What you have to do - The required result is one figure, the count of lines below with the string "DashboardNav" in them.

-- Dataset entries follows --

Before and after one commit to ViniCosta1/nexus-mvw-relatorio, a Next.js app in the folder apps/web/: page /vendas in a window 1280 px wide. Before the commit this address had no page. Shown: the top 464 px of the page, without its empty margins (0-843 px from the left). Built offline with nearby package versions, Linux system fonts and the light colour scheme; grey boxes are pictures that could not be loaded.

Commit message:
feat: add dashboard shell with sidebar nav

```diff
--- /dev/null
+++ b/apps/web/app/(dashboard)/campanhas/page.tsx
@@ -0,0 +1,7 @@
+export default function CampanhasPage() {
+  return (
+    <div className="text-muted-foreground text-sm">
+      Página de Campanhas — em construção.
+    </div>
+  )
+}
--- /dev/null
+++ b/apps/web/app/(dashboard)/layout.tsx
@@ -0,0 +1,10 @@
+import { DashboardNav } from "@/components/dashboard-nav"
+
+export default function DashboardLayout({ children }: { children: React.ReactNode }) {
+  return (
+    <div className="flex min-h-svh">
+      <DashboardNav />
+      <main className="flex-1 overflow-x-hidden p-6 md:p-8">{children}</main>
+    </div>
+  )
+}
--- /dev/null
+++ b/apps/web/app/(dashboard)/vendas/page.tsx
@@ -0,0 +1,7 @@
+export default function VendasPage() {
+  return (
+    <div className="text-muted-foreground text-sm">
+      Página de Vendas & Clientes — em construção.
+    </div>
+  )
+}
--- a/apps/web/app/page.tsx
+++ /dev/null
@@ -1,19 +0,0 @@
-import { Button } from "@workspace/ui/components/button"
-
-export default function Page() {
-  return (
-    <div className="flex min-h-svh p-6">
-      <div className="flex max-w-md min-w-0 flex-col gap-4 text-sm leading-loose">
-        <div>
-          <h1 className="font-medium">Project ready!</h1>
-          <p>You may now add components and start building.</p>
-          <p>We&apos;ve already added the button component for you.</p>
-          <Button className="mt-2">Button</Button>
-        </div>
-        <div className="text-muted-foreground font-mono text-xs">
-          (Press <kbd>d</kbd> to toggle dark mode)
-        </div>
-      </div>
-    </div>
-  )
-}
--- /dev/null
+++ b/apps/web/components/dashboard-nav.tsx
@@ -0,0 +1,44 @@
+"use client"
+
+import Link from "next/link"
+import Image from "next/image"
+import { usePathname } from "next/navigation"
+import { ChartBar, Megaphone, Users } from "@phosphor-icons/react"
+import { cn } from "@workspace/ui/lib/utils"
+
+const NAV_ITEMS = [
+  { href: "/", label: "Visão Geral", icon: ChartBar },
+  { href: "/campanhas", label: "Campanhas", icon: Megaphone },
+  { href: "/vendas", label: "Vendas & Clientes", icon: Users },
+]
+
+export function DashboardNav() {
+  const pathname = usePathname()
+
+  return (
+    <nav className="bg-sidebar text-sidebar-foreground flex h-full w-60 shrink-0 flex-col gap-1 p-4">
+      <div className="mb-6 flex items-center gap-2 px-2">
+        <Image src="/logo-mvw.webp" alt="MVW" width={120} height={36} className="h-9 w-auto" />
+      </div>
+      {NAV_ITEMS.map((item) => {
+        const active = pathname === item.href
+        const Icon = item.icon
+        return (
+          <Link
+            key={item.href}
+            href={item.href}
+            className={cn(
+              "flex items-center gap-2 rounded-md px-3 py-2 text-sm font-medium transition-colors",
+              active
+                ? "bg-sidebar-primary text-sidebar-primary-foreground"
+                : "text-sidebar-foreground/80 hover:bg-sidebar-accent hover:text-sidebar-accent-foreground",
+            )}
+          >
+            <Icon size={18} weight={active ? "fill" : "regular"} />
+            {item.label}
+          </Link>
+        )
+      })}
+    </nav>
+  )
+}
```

-- Dataset entries concluded --
-- Dataset entries follows --

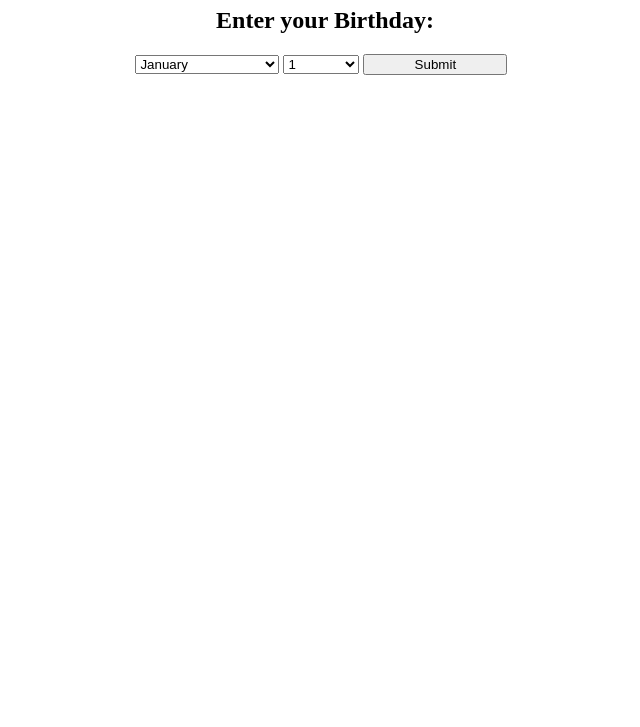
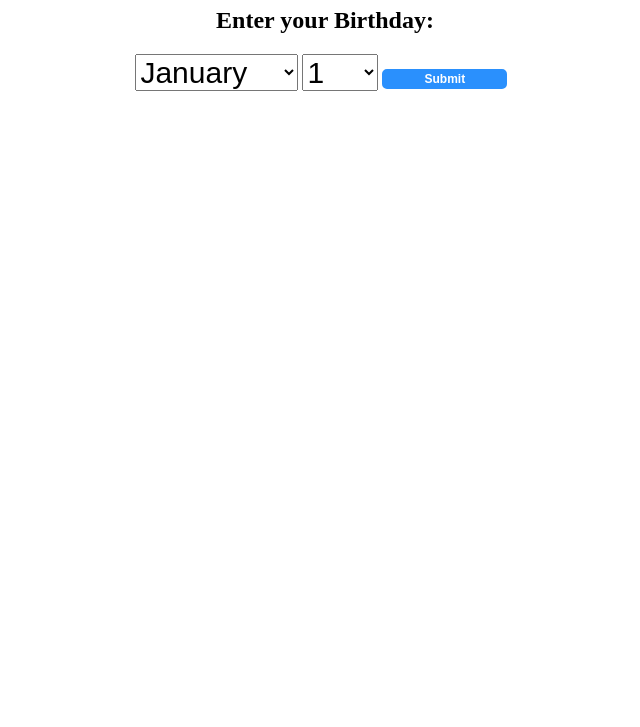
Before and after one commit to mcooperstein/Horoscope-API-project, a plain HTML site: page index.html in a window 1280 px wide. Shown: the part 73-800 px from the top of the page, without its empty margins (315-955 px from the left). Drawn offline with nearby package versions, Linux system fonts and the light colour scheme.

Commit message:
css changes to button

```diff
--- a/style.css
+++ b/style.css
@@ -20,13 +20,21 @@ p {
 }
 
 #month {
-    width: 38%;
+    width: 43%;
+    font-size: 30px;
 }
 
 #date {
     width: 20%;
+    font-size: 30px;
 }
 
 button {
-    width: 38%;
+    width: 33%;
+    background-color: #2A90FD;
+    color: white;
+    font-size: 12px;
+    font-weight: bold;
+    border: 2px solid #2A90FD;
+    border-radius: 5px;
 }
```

-- Dataset entries concluded --
-- Dataset entries follows --

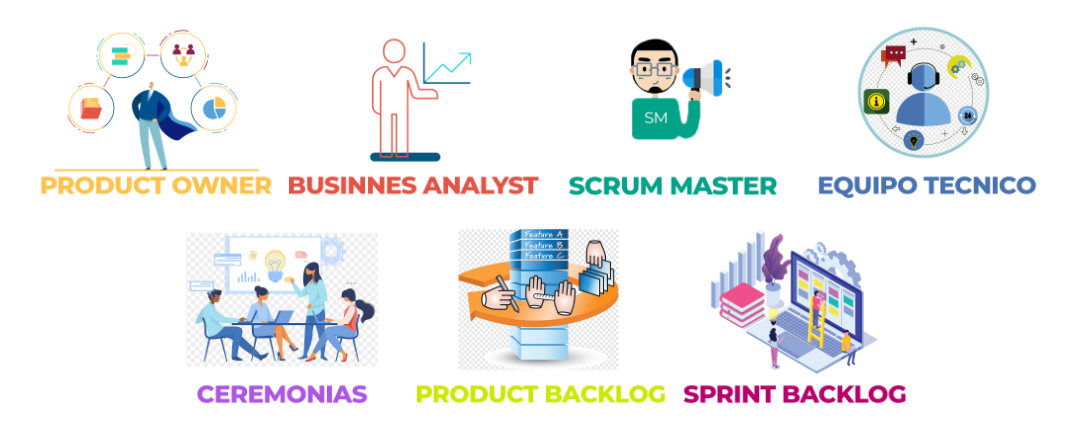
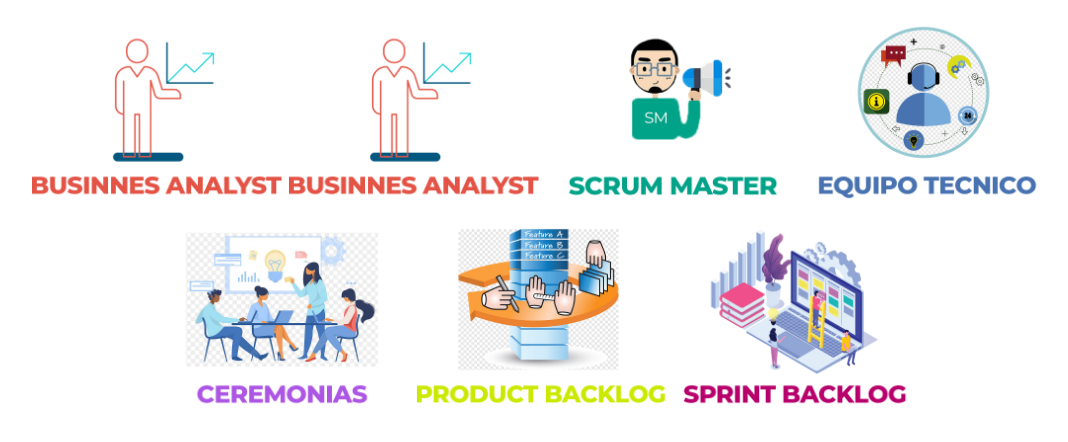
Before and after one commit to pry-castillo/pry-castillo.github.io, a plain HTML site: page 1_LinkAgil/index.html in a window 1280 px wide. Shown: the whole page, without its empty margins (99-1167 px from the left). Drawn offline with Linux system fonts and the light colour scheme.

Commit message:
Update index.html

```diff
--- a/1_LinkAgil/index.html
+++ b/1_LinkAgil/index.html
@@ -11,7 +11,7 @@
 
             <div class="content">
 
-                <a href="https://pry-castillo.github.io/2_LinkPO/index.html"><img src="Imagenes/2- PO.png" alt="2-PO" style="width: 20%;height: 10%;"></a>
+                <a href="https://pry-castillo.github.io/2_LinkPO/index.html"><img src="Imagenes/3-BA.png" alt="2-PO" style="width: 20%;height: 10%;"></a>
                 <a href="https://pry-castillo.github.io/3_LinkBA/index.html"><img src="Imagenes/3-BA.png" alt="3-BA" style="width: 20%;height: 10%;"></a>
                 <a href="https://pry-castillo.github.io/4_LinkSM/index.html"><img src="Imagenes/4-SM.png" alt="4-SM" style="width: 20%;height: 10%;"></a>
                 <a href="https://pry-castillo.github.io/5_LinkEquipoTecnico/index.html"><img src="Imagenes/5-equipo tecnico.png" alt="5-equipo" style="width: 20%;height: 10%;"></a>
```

-- Dataset entries concluded --

Exercise answer - 3